(SOURCE DATA)

------------------------

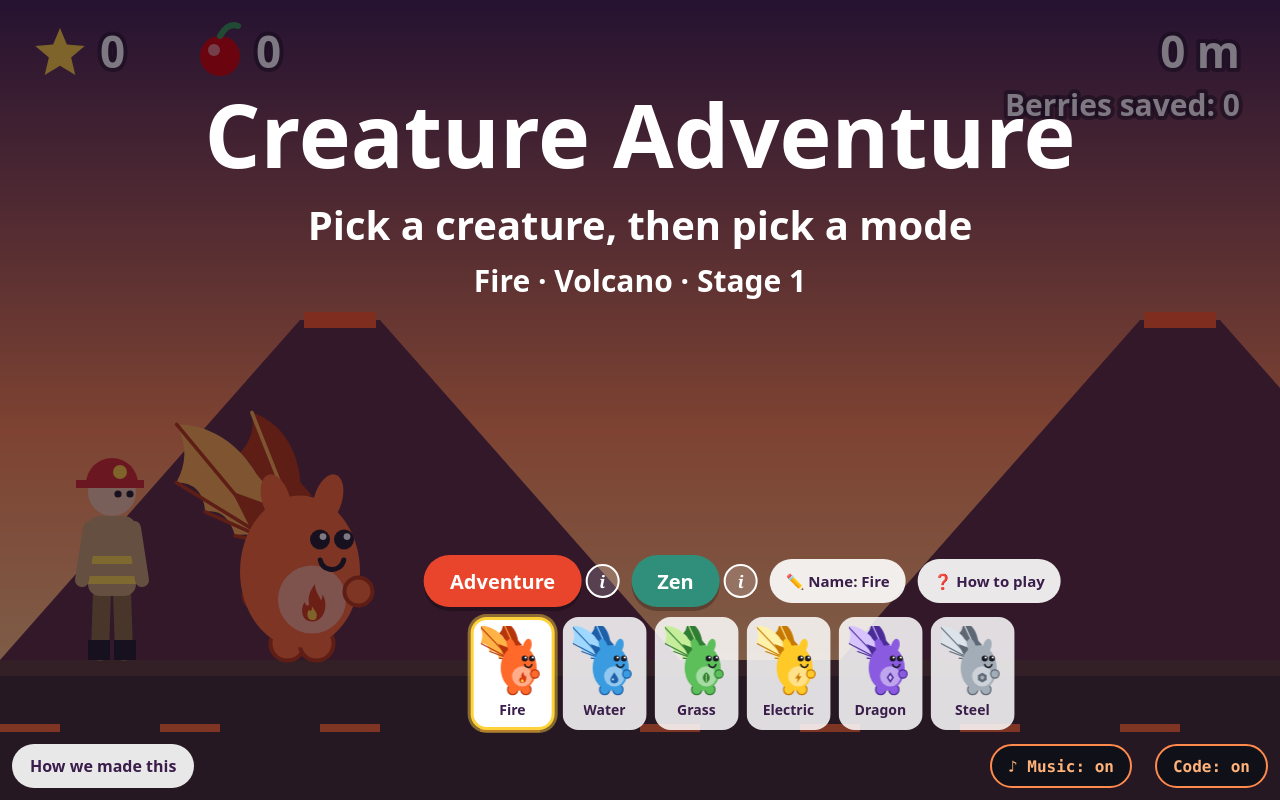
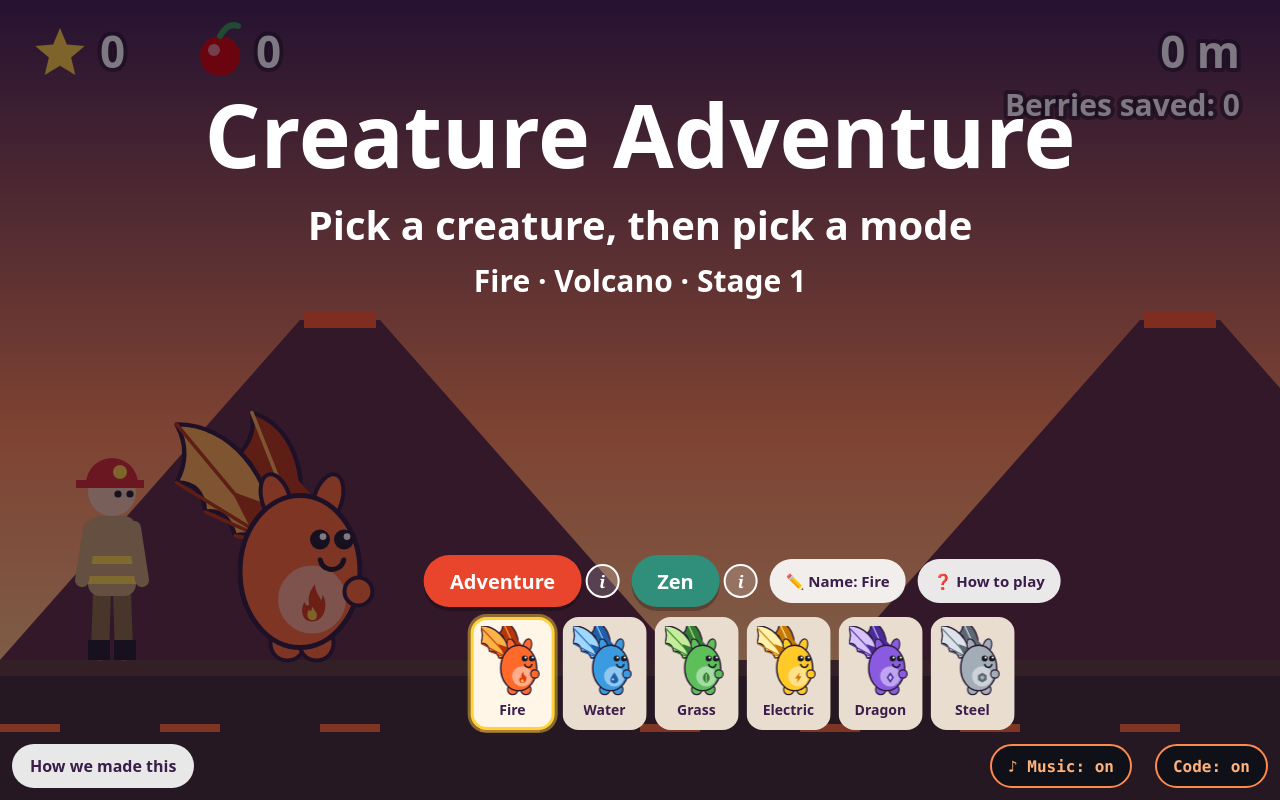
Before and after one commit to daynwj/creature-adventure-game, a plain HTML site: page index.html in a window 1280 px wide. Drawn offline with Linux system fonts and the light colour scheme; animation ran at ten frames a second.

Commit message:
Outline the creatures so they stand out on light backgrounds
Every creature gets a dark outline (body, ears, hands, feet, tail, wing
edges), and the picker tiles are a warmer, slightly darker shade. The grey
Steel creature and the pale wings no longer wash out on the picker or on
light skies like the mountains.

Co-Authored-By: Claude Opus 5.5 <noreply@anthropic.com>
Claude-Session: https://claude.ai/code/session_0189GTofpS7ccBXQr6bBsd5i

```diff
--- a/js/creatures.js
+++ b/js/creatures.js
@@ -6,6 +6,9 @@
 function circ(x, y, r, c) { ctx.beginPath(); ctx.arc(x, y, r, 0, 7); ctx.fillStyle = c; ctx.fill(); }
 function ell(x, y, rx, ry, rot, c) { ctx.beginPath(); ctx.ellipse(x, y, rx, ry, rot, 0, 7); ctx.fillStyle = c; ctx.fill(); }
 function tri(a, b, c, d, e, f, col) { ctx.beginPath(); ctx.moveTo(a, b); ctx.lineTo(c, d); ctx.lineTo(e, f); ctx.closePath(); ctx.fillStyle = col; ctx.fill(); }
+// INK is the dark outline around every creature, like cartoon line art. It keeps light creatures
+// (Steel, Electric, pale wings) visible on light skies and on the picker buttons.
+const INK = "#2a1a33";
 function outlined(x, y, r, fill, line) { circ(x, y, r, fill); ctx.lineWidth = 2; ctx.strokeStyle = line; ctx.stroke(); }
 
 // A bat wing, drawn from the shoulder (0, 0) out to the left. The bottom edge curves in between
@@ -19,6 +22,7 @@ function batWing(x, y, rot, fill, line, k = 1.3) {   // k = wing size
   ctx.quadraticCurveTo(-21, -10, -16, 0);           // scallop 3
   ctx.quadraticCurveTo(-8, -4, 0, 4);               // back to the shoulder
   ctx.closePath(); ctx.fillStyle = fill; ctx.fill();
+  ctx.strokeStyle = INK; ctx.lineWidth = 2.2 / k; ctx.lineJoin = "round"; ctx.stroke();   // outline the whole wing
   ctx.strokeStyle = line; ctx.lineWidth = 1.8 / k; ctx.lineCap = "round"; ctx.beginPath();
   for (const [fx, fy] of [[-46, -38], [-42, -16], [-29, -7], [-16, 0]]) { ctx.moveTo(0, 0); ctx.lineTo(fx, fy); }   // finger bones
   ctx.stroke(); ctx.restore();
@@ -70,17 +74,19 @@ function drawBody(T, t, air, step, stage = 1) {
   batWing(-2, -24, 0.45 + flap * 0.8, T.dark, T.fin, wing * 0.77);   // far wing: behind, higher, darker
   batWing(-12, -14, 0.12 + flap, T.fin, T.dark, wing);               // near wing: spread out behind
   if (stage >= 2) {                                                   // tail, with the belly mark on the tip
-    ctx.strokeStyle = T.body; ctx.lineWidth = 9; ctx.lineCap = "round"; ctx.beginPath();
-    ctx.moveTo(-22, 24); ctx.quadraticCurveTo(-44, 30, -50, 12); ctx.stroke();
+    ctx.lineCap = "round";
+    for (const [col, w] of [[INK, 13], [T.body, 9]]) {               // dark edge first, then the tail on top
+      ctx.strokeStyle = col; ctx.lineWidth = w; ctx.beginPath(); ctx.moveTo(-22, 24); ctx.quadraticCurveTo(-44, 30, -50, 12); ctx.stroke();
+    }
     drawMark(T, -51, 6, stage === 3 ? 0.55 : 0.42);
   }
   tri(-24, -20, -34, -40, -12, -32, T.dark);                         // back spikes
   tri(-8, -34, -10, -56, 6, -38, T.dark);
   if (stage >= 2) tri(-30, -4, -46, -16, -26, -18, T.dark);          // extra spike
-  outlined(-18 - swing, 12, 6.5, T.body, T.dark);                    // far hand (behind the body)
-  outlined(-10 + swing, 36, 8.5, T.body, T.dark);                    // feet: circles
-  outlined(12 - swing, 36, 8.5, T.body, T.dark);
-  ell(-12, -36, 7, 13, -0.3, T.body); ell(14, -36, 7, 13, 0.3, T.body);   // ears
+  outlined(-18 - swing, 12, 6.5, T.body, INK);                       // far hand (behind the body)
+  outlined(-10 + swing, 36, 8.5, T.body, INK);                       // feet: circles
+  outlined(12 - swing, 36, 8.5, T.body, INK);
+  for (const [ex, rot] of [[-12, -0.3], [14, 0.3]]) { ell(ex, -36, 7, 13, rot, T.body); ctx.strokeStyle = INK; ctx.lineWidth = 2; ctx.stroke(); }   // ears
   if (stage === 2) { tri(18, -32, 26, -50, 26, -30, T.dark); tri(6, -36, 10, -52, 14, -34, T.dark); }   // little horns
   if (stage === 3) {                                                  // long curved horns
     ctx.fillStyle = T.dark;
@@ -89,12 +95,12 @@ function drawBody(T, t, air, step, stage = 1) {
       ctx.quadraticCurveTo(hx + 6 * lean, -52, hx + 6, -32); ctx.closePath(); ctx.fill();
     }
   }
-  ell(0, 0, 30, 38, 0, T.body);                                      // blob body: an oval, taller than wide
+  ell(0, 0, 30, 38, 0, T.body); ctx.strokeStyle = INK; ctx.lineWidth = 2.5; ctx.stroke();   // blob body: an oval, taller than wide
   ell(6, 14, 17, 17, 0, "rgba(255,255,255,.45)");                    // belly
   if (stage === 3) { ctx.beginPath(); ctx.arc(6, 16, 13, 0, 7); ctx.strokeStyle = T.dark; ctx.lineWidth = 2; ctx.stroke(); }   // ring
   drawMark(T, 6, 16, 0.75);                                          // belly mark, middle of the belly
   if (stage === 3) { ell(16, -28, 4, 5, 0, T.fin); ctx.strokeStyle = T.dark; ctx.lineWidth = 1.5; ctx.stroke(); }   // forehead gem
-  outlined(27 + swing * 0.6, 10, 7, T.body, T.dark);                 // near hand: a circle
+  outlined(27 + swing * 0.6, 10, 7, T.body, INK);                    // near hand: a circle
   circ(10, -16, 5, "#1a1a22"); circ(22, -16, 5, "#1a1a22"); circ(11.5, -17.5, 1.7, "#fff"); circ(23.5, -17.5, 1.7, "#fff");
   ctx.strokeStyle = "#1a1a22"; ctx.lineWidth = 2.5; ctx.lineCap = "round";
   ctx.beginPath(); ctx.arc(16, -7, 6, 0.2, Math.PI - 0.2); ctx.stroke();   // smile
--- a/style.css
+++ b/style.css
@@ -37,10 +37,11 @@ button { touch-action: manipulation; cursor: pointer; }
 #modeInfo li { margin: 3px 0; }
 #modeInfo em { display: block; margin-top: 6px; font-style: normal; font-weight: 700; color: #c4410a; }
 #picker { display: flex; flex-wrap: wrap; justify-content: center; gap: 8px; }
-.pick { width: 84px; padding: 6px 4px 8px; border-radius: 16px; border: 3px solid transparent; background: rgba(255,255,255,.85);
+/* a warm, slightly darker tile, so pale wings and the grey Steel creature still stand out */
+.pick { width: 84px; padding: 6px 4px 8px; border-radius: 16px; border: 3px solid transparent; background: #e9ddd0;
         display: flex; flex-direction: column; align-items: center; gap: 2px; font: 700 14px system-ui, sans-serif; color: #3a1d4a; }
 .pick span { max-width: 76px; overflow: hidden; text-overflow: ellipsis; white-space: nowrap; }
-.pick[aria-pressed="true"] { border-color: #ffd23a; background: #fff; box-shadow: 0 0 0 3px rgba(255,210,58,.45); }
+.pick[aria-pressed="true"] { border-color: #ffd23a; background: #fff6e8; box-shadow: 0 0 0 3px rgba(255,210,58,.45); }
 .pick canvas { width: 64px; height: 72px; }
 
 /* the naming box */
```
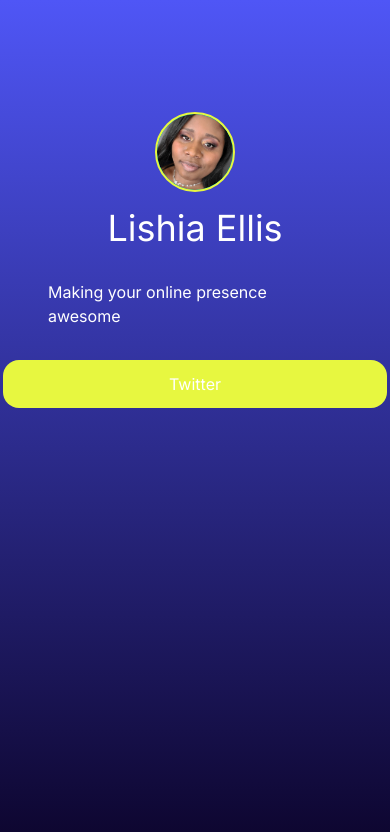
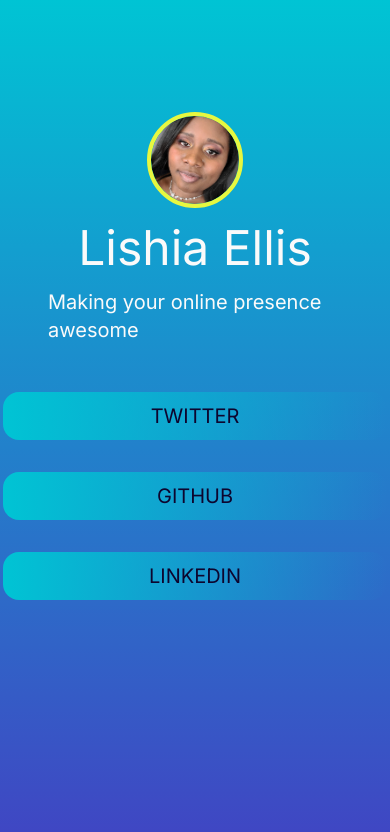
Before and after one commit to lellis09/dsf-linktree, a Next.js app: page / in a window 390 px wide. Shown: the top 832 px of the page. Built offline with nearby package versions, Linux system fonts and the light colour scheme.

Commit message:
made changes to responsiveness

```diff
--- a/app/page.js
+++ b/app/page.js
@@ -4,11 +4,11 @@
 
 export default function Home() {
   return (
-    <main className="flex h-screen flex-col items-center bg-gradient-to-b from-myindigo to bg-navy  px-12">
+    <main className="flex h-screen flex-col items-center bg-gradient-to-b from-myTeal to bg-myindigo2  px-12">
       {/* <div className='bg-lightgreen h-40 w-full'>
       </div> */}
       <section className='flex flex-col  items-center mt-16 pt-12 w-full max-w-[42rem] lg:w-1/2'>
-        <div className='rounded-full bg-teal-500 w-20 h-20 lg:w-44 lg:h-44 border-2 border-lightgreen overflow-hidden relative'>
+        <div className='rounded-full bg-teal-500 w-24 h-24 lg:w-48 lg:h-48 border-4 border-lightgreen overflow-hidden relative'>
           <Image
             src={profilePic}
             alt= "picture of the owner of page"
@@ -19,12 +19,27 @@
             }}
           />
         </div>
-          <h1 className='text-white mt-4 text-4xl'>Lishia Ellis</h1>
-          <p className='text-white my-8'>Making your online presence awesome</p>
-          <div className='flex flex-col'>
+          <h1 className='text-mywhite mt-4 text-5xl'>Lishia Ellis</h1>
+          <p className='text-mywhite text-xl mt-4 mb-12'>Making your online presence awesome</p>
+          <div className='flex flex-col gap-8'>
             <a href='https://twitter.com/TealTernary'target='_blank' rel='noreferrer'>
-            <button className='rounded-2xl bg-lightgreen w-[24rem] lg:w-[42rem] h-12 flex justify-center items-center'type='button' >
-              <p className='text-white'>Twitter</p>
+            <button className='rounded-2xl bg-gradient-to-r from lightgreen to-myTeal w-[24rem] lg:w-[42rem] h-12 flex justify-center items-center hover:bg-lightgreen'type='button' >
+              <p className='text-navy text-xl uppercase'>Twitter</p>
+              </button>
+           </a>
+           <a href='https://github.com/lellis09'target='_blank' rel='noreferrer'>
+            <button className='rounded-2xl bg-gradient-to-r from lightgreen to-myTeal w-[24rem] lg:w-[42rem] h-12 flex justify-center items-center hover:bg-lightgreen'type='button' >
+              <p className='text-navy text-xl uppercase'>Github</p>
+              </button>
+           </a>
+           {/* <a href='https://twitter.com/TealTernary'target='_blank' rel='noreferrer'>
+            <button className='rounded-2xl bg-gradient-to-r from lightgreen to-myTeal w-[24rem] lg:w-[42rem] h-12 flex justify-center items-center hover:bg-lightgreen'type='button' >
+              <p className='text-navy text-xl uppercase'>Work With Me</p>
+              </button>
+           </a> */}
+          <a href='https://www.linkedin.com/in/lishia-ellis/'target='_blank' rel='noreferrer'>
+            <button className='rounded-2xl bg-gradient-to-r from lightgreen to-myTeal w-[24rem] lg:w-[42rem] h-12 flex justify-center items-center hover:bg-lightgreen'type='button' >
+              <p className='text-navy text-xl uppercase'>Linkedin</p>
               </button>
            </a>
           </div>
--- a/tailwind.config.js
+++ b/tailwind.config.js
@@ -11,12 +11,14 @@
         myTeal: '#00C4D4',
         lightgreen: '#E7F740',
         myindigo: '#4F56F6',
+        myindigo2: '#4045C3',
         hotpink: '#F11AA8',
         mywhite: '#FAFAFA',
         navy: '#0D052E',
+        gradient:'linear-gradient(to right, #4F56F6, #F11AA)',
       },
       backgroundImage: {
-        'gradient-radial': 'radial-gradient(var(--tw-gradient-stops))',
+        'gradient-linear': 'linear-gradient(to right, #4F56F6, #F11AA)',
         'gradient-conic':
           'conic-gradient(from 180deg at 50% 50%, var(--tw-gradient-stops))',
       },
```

------------------------

(DESCRIPTION OF THE TASK)
Each line that includes the string "shadow" should be copied from the data.

(SOLVED PROBLEM)
-.pick[aria-pressed="true"] { border-color: #ffd23a; background: #fff; box-shadow: 0 0 0 3px rgba(255,210,58,.45); }
+.pick[aria-pressed="true"] { border-color: #ffd23a; background: #fff6e8; box-shadow: 0 0 0 3px rgba(255,210,58,.45); }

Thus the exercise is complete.